• _Work instruction_: For the string "возможные", state the number of lines in the data that contain it, and nothing else.

• _Data supplied_:
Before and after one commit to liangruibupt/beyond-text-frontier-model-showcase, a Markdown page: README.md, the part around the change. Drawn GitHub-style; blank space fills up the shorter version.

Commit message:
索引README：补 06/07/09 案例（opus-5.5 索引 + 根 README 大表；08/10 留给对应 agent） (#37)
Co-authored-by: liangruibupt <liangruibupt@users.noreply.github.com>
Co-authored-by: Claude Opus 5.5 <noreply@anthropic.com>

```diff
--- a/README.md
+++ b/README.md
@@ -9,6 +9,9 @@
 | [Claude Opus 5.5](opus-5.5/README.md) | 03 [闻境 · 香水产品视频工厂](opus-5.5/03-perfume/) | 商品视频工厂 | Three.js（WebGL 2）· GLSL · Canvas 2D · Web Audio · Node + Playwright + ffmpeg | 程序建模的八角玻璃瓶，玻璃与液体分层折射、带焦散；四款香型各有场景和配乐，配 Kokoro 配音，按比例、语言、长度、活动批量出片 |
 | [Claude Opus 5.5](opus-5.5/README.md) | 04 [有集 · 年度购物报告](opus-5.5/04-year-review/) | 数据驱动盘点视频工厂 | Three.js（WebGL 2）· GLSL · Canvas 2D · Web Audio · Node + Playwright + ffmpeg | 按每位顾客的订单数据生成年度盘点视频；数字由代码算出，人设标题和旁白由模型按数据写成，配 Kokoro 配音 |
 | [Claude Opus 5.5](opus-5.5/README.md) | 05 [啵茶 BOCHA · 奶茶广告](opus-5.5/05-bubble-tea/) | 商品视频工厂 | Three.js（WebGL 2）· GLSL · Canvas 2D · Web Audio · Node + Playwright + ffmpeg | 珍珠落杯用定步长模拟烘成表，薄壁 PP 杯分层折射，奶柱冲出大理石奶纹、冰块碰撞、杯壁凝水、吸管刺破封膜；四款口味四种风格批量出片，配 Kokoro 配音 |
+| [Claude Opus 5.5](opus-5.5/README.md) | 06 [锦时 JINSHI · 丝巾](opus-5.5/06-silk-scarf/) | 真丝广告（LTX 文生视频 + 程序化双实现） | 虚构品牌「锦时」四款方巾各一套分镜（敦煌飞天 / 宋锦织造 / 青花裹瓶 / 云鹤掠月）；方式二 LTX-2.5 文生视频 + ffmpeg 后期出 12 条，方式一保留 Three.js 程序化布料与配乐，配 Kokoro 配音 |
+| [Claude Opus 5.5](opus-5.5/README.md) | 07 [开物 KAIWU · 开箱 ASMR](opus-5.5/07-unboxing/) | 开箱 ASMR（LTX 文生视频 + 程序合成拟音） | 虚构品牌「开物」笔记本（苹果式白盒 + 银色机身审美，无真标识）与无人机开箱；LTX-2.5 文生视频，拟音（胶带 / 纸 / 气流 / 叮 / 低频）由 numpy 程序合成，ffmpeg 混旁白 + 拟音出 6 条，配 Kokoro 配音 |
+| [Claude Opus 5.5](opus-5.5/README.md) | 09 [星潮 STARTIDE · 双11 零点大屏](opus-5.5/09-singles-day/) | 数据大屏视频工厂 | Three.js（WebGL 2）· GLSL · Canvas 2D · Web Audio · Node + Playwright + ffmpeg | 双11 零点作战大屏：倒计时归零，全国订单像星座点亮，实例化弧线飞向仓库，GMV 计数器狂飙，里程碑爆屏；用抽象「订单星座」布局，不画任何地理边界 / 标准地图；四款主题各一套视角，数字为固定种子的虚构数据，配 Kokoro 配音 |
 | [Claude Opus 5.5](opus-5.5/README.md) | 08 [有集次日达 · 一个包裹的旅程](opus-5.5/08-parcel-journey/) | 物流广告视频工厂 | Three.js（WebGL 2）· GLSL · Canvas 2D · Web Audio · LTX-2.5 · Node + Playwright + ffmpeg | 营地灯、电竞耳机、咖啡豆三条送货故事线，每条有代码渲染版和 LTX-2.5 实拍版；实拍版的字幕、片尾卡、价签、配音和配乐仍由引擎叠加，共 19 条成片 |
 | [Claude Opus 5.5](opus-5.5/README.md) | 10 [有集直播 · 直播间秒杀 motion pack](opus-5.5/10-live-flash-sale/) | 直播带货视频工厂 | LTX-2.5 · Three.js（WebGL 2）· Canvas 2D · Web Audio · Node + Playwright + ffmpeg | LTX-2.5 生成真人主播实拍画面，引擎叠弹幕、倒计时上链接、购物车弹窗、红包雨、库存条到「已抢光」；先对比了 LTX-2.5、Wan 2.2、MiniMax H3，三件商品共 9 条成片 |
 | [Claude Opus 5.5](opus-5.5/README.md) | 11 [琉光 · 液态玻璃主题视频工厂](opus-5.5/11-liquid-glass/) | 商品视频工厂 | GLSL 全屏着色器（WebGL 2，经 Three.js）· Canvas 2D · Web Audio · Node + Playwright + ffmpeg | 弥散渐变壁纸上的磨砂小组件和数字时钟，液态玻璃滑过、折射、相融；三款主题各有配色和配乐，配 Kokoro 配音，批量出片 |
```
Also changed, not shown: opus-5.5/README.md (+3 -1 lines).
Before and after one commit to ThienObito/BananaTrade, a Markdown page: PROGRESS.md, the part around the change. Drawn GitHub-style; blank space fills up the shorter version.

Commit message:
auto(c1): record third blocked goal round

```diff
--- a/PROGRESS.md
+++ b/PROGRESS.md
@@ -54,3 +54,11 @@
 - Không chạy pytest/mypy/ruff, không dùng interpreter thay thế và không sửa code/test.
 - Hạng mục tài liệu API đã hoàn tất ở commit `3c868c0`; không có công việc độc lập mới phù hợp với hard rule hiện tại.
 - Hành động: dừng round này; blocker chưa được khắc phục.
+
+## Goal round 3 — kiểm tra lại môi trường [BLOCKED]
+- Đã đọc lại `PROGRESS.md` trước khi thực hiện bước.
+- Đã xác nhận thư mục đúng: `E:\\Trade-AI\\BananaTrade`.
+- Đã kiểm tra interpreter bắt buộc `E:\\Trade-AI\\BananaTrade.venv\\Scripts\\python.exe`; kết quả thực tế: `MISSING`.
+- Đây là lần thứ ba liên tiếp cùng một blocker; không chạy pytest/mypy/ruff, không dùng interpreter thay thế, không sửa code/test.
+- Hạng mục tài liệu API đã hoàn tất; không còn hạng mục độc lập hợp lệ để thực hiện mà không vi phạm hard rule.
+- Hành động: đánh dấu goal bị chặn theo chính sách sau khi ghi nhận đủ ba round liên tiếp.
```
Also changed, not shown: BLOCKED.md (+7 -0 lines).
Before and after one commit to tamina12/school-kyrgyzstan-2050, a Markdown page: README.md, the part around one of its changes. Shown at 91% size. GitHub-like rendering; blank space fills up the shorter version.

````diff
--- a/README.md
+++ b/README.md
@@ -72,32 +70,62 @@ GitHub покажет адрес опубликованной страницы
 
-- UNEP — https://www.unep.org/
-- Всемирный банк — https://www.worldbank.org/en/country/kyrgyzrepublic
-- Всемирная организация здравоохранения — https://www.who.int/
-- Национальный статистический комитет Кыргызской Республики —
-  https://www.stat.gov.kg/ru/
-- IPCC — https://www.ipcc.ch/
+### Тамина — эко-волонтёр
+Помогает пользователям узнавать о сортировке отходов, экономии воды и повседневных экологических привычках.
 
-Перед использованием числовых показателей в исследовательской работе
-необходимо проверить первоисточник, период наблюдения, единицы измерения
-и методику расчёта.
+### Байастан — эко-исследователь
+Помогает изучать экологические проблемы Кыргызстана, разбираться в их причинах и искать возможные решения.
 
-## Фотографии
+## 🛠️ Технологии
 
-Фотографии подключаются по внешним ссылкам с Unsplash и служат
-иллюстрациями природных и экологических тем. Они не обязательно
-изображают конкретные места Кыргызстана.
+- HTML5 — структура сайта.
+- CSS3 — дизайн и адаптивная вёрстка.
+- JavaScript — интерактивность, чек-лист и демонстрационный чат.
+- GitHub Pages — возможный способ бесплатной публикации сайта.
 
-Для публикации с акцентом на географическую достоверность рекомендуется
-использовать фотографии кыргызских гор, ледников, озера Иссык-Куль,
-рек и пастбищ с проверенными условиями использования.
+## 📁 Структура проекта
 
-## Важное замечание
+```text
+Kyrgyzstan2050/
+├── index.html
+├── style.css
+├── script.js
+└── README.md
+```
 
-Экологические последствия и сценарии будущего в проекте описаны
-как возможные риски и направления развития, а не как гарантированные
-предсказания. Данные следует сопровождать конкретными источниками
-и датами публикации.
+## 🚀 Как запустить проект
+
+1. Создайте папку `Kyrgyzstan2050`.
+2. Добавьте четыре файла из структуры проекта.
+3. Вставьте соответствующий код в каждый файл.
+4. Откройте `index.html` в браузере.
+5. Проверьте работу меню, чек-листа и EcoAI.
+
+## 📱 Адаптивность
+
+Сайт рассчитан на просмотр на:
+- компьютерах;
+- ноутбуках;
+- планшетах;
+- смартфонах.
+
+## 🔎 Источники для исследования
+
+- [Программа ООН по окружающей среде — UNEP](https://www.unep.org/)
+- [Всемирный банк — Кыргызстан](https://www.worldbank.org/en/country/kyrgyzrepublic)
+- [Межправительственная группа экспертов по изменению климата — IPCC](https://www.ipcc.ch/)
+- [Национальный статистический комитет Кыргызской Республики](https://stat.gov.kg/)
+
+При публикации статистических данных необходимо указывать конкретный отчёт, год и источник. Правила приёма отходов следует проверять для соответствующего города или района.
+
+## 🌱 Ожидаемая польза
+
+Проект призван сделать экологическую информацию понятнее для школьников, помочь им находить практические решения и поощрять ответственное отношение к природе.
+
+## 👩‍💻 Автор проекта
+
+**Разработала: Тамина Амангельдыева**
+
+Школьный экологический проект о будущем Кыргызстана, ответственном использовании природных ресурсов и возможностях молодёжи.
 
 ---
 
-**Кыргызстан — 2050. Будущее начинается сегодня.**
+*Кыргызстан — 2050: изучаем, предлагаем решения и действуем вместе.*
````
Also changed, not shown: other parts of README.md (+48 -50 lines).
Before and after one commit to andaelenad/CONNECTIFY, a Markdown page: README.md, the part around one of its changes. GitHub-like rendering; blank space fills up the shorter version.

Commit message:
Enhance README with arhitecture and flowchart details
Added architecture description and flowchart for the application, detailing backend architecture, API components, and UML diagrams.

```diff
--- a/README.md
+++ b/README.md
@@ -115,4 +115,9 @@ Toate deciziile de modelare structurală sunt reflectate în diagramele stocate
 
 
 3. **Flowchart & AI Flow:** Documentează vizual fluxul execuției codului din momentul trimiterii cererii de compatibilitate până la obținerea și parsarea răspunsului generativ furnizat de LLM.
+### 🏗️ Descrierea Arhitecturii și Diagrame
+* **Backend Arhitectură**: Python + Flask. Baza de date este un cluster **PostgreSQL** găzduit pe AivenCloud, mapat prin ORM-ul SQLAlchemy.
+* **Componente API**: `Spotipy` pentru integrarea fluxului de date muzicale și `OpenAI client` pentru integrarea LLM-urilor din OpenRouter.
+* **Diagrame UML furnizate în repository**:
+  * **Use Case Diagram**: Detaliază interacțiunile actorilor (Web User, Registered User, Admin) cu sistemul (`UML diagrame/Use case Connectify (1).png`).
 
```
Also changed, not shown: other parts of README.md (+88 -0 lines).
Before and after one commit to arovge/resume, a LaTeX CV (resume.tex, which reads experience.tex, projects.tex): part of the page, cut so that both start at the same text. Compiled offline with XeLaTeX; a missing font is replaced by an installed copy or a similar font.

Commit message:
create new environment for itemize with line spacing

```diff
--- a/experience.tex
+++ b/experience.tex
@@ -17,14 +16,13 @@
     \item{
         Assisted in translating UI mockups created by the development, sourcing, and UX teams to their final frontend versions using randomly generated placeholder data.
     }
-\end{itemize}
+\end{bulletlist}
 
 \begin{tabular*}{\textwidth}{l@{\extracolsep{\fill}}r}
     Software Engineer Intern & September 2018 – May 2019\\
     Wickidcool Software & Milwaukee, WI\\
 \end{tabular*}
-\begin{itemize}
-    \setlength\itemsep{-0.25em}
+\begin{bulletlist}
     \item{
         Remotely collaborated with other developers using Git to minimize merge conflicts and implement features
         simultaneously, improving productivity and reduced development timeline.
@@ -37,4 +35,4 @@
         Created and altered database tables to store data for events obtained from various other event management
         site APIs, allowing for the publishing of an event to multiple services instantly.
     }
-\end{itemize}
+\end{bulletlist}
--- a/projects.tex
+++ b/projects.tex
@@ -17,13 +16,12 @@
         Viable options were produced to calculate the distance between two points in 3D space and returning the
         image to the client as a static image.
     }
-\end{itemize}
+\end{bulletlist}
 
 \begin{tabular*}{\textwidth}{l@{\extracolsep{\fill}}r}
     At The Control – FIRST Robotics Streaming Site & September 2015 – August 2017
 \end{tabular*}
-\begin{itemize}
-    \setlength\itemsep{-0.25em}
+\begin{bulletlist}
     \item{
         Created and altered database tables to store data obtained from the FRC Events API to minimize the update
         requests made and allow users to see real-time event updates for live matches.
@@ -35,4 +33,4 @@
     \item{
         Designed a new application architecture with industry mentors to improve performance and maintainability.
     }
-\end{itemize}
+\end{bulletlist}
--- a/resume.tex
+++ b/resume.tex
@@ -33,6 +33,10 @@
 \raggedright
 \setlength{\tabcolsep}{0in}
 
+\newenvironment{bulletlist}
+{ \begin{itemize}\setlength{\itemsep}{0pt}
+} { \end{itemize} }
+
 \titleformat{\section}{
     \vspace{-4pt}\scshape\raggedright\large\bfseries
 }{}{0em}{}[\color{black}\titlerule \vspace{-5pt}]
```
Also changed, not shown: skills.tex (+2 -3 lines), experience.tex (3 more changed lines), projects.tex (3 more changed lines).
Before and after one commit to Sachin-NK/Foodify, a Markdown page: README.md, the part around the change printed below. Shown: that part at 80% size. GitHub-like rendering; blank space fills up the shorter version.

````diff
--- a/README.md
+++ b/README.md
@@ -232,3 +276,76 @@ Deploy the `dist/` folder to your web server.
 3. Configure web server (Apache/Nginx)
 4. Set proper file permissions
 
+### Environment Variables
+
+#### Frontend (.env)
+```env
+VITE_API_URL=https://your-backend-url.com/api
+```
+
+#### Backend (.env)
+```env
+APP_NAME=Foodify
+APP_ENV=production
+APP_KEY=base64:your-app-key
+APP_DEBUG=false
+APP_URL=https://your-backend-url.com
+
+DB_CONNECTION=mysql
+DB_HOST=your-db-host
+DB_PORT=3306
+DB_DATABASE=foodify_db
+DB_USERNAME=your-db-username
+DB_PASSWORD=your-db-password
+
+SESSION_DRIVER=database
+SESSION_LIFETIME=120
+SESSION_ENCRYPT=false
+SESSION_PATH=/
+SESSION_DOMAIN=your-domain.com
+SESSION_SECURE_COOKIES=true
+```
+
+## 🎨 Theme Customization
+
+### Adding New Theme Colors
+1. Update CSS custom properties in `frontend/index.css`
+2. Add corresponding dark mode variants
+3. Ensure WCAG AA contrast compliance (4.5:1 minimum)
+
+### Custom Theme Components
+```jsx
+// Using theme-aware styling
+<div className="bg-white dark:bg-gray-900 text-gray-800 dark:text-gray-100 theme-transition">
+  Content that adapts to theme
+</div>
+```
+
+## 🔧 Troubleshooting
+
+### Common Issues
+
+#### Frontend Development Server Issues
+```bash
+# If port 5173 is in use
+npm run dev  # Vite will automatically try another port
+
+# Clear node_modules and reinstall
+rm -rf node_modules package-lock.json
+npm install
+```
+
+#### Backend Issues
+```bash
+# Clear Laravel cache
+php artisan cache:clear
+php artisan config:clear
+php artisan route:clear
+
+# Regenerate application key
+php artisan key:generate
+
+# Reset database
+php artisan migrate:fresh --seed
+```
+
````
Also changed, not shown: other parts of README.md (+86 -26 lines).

• _The answer_: 2